Change listing data:
------------------------

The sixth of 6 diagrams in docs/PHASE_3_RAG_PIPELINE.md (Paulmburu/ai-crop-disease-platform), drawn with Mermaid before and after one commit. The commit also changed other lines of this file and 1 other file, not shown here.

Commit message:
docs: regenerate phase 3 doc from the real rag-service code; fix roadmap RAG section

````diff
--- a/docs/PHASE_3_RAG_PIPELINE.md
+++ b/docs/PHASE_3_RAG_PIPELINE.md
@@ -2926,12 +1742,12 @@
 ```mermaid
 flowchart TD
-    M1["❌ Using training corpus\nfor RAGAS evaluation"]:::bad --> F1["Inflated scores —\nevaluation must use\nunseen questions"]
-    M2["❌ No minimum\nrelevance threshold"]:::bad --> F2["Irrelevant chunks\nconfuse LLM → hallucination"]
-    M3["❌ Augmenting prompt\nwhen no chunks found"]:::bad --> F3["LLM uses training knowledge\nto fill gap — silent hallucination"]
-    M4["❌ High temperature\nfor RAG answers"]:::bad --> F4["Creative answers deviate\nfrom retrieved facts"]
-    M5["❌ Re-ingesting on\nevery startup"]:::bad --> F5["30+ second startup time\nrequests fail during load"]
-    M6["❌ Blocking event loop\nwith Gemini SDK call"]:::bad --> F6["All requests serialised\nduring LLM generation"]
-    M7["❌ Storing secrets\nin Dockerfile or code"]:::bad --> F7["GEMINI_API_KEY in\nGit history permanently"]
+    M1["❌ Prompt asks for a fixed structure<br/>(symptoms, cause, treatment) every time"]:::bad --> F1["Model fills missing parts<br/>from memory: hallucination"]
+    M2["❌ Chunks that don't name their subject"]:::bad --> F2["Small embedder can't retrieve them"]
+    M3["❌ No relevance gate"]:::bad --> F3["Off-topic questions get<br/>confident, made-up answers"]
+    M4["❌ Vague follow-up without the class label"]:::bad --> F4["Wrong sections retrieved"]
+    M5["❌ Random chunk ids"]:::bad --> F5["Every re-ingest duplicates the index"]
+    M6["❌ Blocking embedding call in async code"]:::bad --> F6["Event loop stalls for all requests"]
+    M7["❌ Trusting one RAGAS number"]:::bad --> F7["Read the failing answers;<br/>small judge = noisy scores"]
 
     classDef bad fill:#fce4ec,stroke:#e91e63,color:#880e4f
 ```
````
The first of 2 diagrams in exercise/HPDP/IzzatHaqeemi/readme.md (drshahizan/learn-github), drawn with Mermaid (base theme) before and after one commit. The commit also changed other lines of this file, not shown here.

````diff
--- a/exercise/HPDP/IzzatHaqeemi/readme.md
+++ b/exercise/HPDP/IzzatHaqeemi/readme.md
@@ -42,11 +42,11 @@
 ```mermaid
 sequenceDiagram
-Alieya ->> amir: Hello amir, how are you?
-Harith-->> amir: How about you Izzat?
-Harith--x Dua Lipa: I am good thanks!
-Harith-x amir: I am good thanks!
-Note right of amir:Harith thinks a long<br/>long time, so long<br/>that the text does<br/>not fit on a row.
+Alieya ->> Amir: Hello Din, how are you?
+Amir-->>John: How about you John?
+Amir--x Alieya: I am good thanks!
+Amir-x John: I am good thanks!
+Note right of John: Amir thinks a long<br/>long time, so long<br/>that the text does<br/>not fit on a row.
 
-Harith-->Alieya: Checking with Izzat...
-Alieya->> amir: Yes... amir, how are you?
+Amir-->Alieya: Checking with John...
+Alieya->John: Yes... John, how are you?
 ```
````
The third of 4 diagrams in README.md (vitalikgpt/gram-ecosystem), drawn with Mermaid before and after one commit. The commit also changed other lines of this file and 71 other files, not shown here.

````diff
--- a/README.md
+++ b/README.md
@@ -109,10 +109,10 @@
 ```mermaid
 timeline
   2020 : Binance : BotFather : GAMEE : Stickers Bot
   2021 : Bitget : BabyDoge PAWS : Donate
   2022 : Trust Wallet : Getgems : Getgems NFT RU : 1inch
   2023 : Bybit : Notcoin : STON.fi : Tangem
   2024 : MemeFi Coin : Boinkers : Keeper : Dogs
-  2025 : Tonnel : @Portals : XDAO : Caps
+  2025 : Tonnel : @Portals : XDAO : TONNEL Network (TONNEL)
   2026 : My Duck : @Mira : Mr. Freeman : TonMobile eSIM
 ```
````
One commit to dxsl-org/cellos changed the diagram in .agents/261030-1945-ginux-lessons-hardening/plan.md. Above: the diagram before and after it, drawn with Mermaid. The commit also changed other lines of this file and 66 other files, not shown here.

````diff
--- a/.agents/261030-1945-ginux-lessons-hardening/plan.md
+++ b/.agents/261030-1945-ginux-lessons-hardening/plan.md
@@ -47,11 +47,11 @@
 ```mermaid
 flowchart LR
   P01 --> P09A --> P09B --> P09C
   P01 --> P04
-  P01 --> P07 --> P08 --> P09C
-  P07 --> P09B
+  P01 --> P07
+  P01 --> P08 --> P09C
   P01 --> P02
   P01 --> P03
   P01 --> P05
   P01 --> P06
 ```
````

------------------------

### Task instructions
Answer with a number only: how many lines above have the word "answers"?

### Your response
3